▶ TASK STATEMENT
Select and copy out every line in the records containing "script".
==== THE DATA
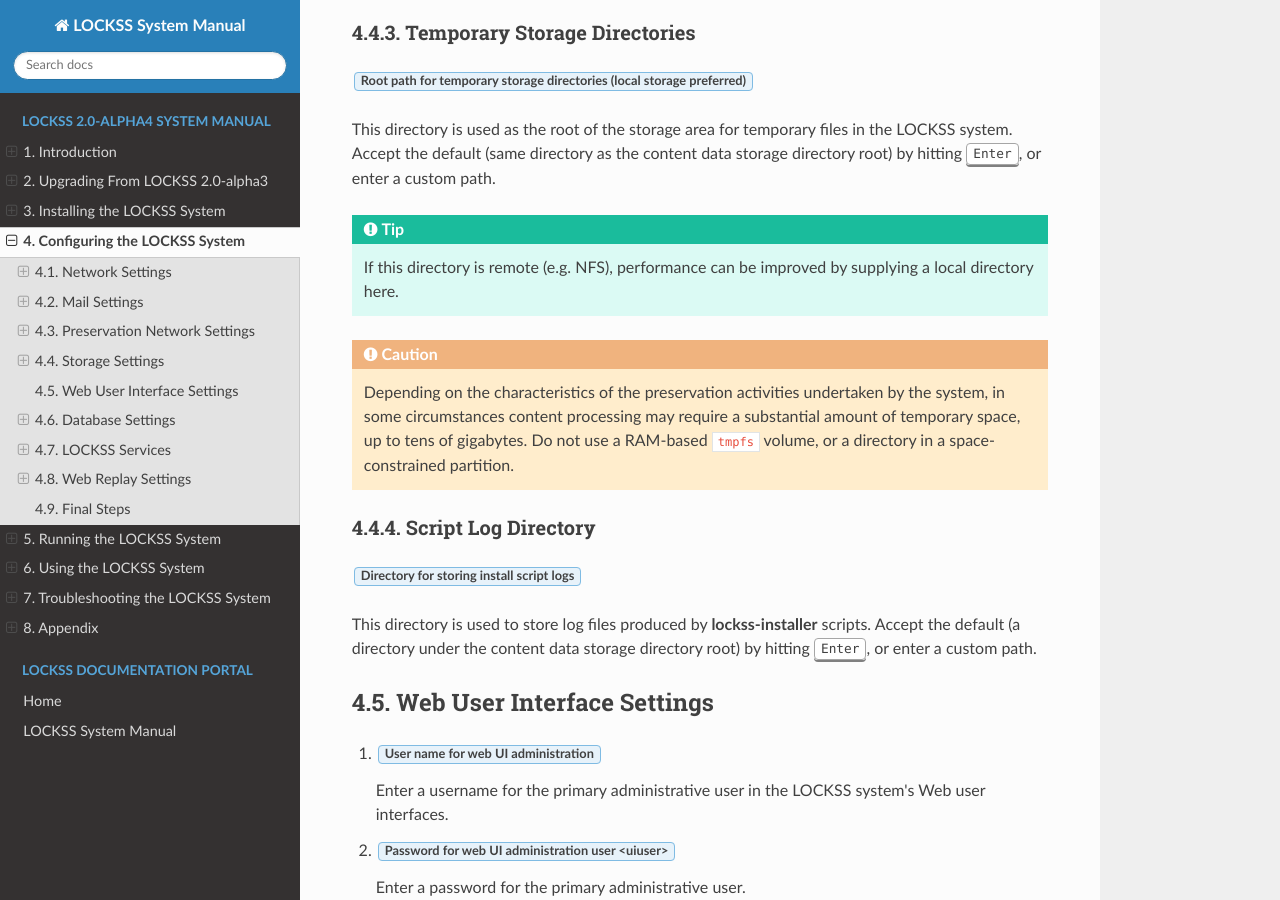
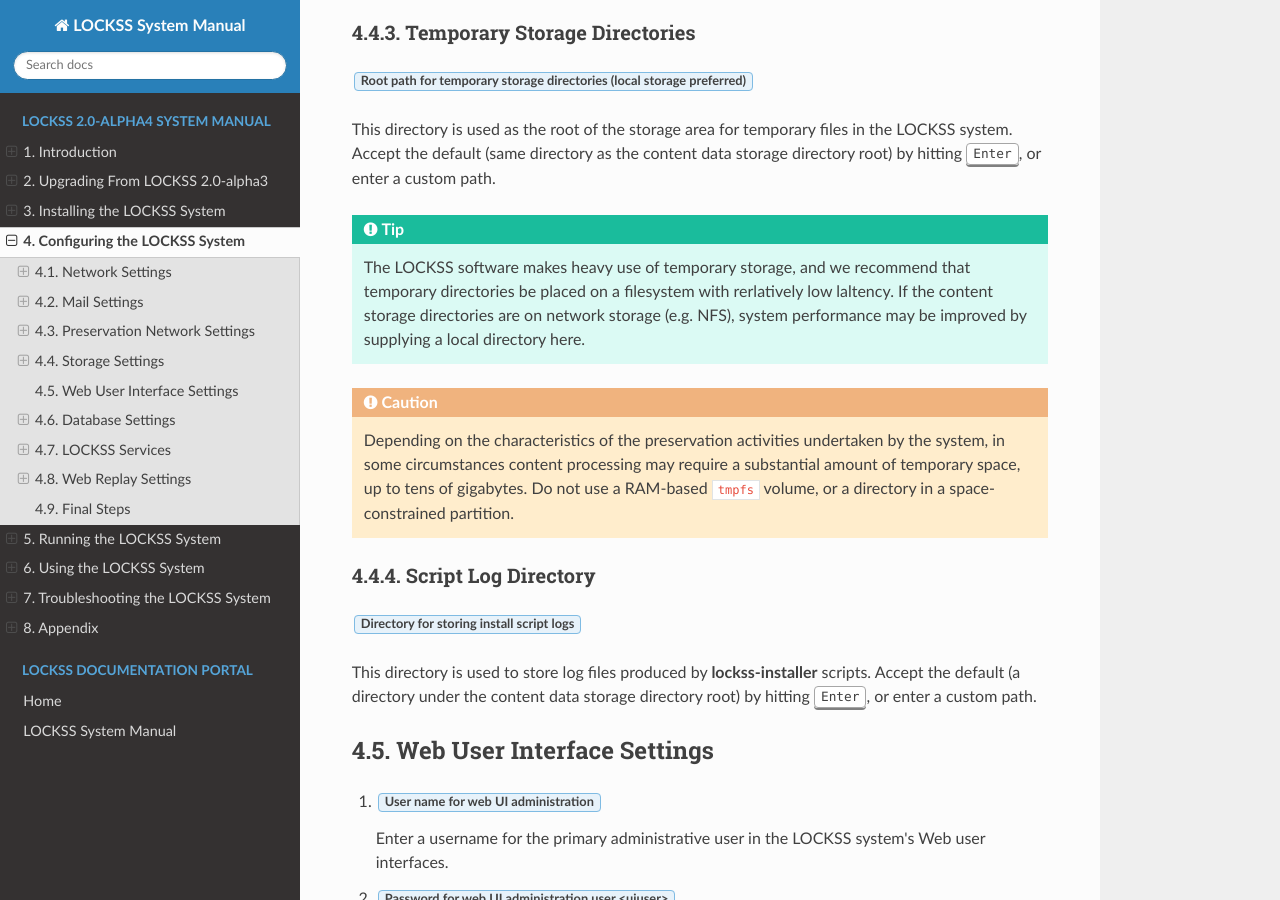
Before and after one commit to lockss/lockss-rtd-manual, a Sphinx documentation site: the page built from docs/configuring.rst, in a window 1280 px wide and 900 px high, scrolled down 4737 px. Built offline with Sphinx 7.4.7 and the Read the Docs theme 2.0.0, drawn with Linux system fonts in a browser that asks for light colours.

Commit message:
Minor elaboration of filesystem issues

```diff
--- a/docs/configuring.rst
+++ b/docs/configuring.rst
@@ -197,7 +197,7 @@ This directory is used as the root of the storage area for temporary files in th
 
 .. tip::
 
-   If this directory is remote (e.g. NFS), performance can be improved by supplying a local directory here.
+   The LOCKSS software makes heavy use of temporary storage, and we recommend that temporary directories be placed on a filesystem with rerlatively low laltency. If the content storage directories are on network storage (e.g. NFS), system performance may be improved by supplying a local directory here.
 
 .. caution::
 
--- a/docs/installing/k3s.rst
+++ b/docs/installing/k3s.rst
@@ -62,7 +62,7 @@ The LOCKSS Installer provides :program:`install-k3s`, a script that streamlines
 
    :guilabel:`K3s state data directory: [/var/lib/rancher/k3s]`
 
-   K3s stores state data in :file:`/var/lib/rancher/k3s` by default, but if :file:`/var` is space-limited, you should specify a different directory as the K3s state data directory grows large. Enter a directory path of your choice followed by :kbd:`Enter`, or simply hit :kbd:`Enter` to accept the default.
+   K3s stores state data in :file:`/var/lib/rancher/k3s` by default, but if :file:`/var` is space-limited, you should specify a different directory as the K3s state data directory will grow to at least 5-10GB. Enter a directory path of your choice followed by :kbd:`Enter`, or simply hit :kbd:`Enter` to accept the default.
 
 7. If Rancher's K3s install script (https://get.k3s.io) cannot recover from an error condition, it may display an error message with a suggested remediation before exiting. If applicable, perform the recommended action and re-run :program:`install-k3s`.
 
```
========
▶ REPLY TO THE EXERCISE
@@ -62,7 +62,7 @@ The LOCKSS Installer provides :program:`install-k3s`, a script that streamlines
 7. If Rancher's K3s install script (https://get.k3s.io) cannot recover from an error condition, it may display an error message with a suggested remediation before exiting. If applicable, perform the recommended action and re-run :program:`install-k3s`.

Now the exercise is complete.